The U.S. House of Representatives' Judiciary Committee on December 12 is scheduled to continue debating the articles of impeachment against President Donald Trump.
Debates in the committee started the previous day in Washington and a vote on whether to bring them forward in the coming days is likely in the full House of Representatives for a final impeachment vote.
Trump is facing formal charges of abuse of power and obstruction of Congress.
They’re in relation to his dealings with Ukraine, in particular, whether he enlisted the help of Kyiv to investigate his political rivals, including presidential hopeful and former Vice President Joe Biden, while withholding $391 million in military aid as leverage.
On obstruction, Trump is accused of not providing congressional investigators with thousands of requested documents and blocking the testimony of administration officials who had firsthand knowledge of his dealings with Ukraine.
Trump has denied wrongdoing, called the impeachment inquiry a "hoax" and a "witch hunt," while describing the congressional hearings as a "kangaroo court."
All 431 current legislators of the House could be involved in the coming days as they most likely will debate the articles of impeachment before voting on whether to move to a trial in the Senate, the upper legislative chamber of 100 legislators.
If approval is granted, so-called managers would be selected in the House among lawmakers to present their case in the Senate, which would be the setting for a trial.
U.S. Chief Justice John Roberts would preside over the trial, while the managers would act as prosecutors, the senators as jurors, and Trump's legal team would provide responses.
A two-thirds majority in the Senate would be needed to impeach Trump and remove him from office.

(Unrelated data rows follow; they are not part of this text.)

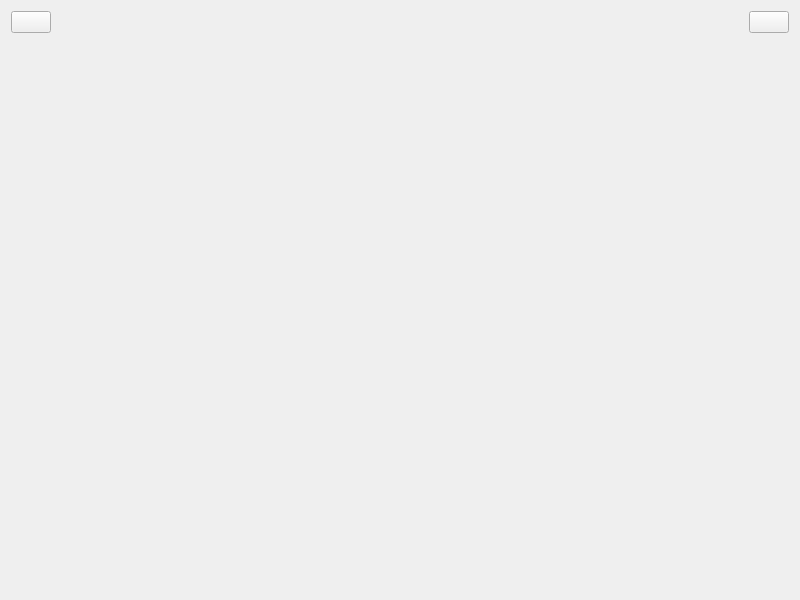
musuwer/QtCourse, file Lab3/masterview.ui: the form before one commit.
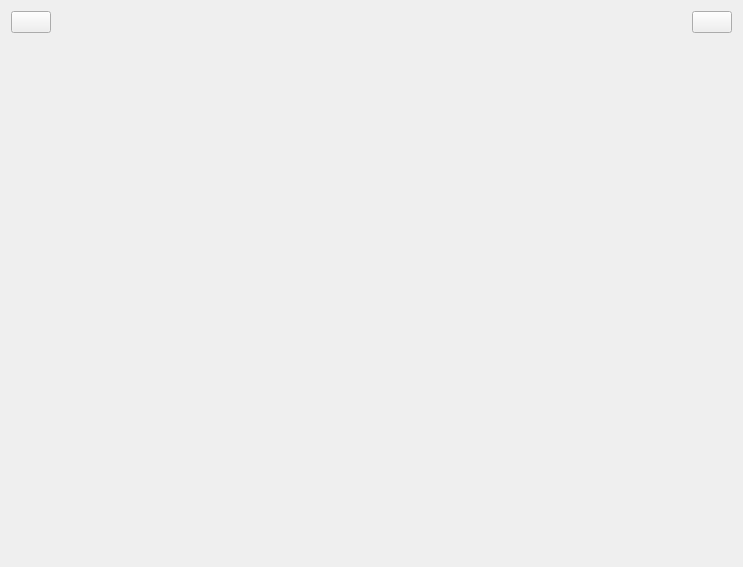
The form after the commit. Icons and pictures are not drawn.

The edit to the form file:
```diff
--- a/Lab3/masterview.ui
+++ b/Lab3/masterview.ui
@@ -6,8 +6,8 @@
    <rect>
     <x>0</x>
     <y>0</y>
-    <width>800</width>
-    <height>600</height>
+    <width>743</width>
+    <height>567</height>
    </rect>
   </property>
   <property name="windowTitle">
@@ -74,7 +74,11 @@
     </layout>
    </item>
    <item>
-    <widget class="QStackedWidget" name="stackedWidget"/>
+    <widget class="QStackedWidget" name="stackedWidget">
+     <property name="styleSheet">
+      <string notr="true">color: qlineargradient(spread:pad, x1:0, y1:1, x2:0, y2:0.193, stop:0 rgba(0, 0, 0, 255), stop:0.198068 rgba(14, 8, 73, 255), stop:0.400966 rgba(126, 14, 81, 255), stop:0.57971 rgba(234, 11, 11, 255), stop:0.661836 rgba(244, 70, 5, 255), stop:0.816425 rgba(255, 136, 0, 255), stop:0.935 rgba(239, 236, 55, 255));</string>
+     </property>
+    </widget>
    </item>
   </layout>
  </widget>
```
Left out of the diff: 4 changed lines with no effect on the pictures.
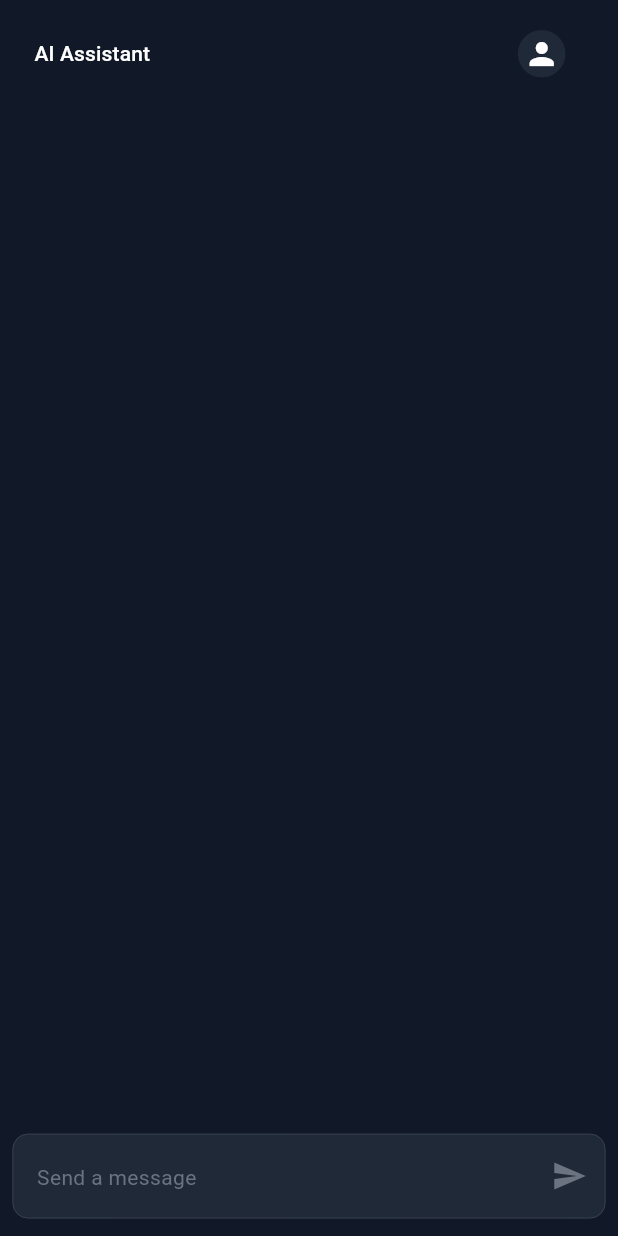
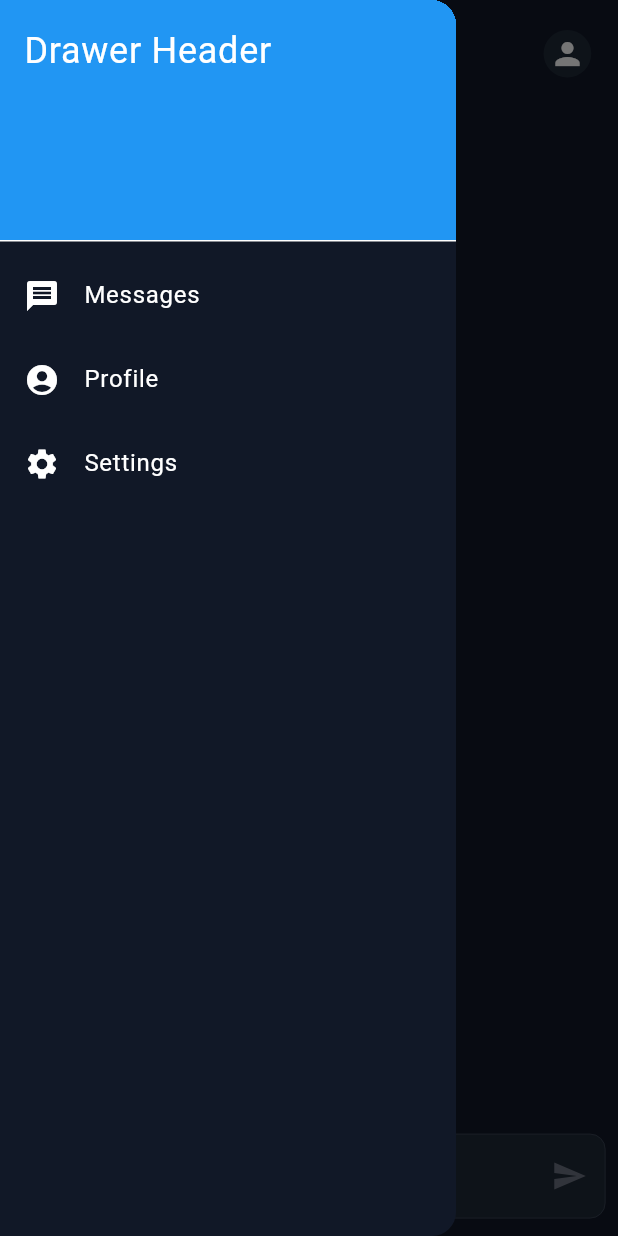
Before and after one commit to yasinowo/chatgpt-with-flutter, a Flutter app: the ChatScreen screen opened directly, with the side drawer open (before the commit the screen has no drawer), on a phone screen of 412 x 824 dp. Run offline on Flutter 3.47's test engine with Material 3 defaults, Android fonts, the phone set to English and light mode, and no system bars; our stand-ins replace bloc, dio, flutter_bloc, flutter_screenutil, get_it, shared_preferences and 1 more; missing offline and left inert: stream_typewriter_text; accounts and stored records are empty.

Commit message:
update: drawer & appbar

```diff
--- a/lib/components/appbar_global.dart
+++ b/lib/components/appbar_global.dart
@@ -3,31 +3,49 @@ import 'package:flutter_bloc/flutter_bloc.dart';
 import 'package:flutter_screenutil/flutter_screenutil.dart';
 import 'package:my_chat_gpt/bloc/auth/auth_bloc.dart';
 import 'package:my_chat_gpt/screens/login_screen.dart';
+import 'package:my_chat_gpt/them/fonts_style.dart';
 import 'package:my_chat_gpt/util/auth_manager.dart';
-import 'package:my_chat_gpt/util/constants.dart';
 
-PreferredSize appBarGlobal(dynamic theme, BuildContext context) {
-  return PreferredSize(
-    preferredSize: Size(100.w, 50.h),
-    child: Padding(
+class AppbarGlobal extends StatelessWidget implements PreferredSizeWidget {
+  const AppbarGlobal({super.key});
+
+  @override
+  Size get preferredSize => Size(100.w, 50.h); // اندازه ترجیحی را مشخص کنید
+
+  @override
+  Widget build(BuildContext context) {
+    var theme = Theme.of(context);
+    return Padding(
       padding: EdgeInsets.only(
-        right: 20.w,
-        left: 20.w,
+        right: 5.w,
+        left: 5.w,
         top: 10.h,
       ),
       child: Row(
+        mainAxisAlignment: MainAxisAlignment.spaceBetween,
         children: [
+          GestureDetector(
+            onTap: () => Scaffold.of(context).openDrawer(),
+            child: Icon(
+              Icons.menu,
+              color: theme.colorScheme.tertiary,
+              size: 25.sp,
+            ),
+          ),
+          SizedBox(
+            width: 5.w,
+          ),
           Text(
             'AI Assistant',
-            style: theme.textTheme.titleSmall!.copyWith(color: AppColor.white),
+            style:
+                MyFonts.titleSmall.copyWith(color: theme.colorScheme.tertiary),
           ),
-          Spacer(),
-          // استفاده از PopupMenuButton به جای GestureDetector
+          const Spacer(),
           PopupMenuButton<String>(
-            color: AppColor.hover,
+            color: theme.colorScheme.surface,
             icon: CircleAvatar(
-              backgroundColor: AppColor.normal,
-              child: Icon(Icons.person, color: AppColor.white),
+              backgroundColor: theme.colorScheme.inversePrimary,
+              child: Icon(Icons.person, color: theme.colorScheme.tertiary),
             ),
             onSelected: (value) {
               if (value == 'logout') {
@@ -49,8 +67,8 @@ PreferredSize appBarGlobal(dynamic theme, BuildContext context) {
                   child: Text(
                     'خروج از حساب',
                     textAlign: TextAlign.right,
-                    style: theme.textTheme.bodySmall.copyWith(
-                      color: AppColor.white,
+                    style: MyFonts.bodySmall.copyWith(
+                      color: theme.colorScheme.tertiary,
                     ),
                   ),
                 ),
@@ -64,6 +82,8 @@ PreferredSize appBarGlobal(dynamic theme, BuildContext context) {
           ),
         ],
       ),
-    ),
-  );
+    );
+  }
+
+  Widget get child => throw UnimplementedError();
 }
--- /dev/null
+++ b/lib/components/drawer_global.dart
@@ -0,0 +1,49 @@
+import 'package:flutter/material.dart';
+
+class DrawerGlobal extends StatelessWidget {
+  const DrawerGlobal({super.key});
+
+  @override
+  Widget build(BuildContext context) {
+    return Drawer(
+      child: ListView(
+        padding: EdgeInsets.zero,
+        children: <Widget>[
+          const DrawerHeader(
+            decoration: BoxDecoration(
+              color: Colors.blue,
+            ),
+            child: Text(
+              'Drawer Header',
+              style: TextStyle(
+                color: Colors.white,
+                fontSize: 24,
+              ),
+            ),
+          ),
+          ListTile(
+            leading: const Icon(Icons.message),
+            title: const Text('Messages'),
+            onTap: () {
+              // Handle item tap
+            },
+          ),
+          ListTile(
+            leading: const Icon(Icons.account_circle),
+            title: const Text('Profile'),
+            onTap: () {
+              // Handle item tap
+            },
+          ),
+          ListTile(
+            leading: const Icon(Icons.settings),
+            title: const Text('Settings'),
+            onTap: () {
+              // Handle item tap
+            },
+          ),
+        ],
+      ),
+    );
+  }
+}
--- a/lib/screens/chat_screen.dart
+++ b/lib/screens/chat_screen.dart
@@ -4,6 +4,7 @@ import 'package:flutter_screenutil/flutter_screenutil.dart';
 import 'package:my_chat_gpt/bloc/massege/massage_bloc.dart';
 import 'package:my_chat_gpt/bloc/massege/massage_event.dart';
 import 'package:my_chat_gpt/bloc/massege/massage_state.dart';
+import 'package:my_chat_gpt/components/drawer_global.dart';
 import 'package:my_chat_gpt/data/database/chat_database.dart';
 import 'package:my_chat_gpt/model/massage.dart';
 import 'package:my_chat_gpt/util/constants.dart';
@@ -35,7 +36,8 @@ class _ChatScreenState extends State<ChatScreen> {
 
     return SafeArea(
       child: Scaffold(
-        appBar: appBarGlobal(theme, context),
+        appBar: AppbarGlobal(),
+        drawer: DrawerGlobal(),
         backgroundColor: theme.scaffoldBackgroundColor,
         body: Column(
           children: [
--- a/lib/screens/register_screen.dart
+++ b/lib/screens/register_screen.dart
@@ -28,7 +28,7 @@ class _RegisterScreenState extends State<RegisterScreen> {
     final theme = Theme.of(context);
     return SafeArea(
       child: Scaffold(
-        appBar: appBarGlobal(theme, context),
+        appBar: AppbarGlobal(),
         backgroundColor: theme.colorScheme.surface,
         body: Form(
             key: _formKey,
```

On December 10, Senate Majority Leader Mitch McConnell (Republican-Kentucky) suggested the legislative chamber could expedite the impeachment trial by voting on the articles of impeachment without witnesses.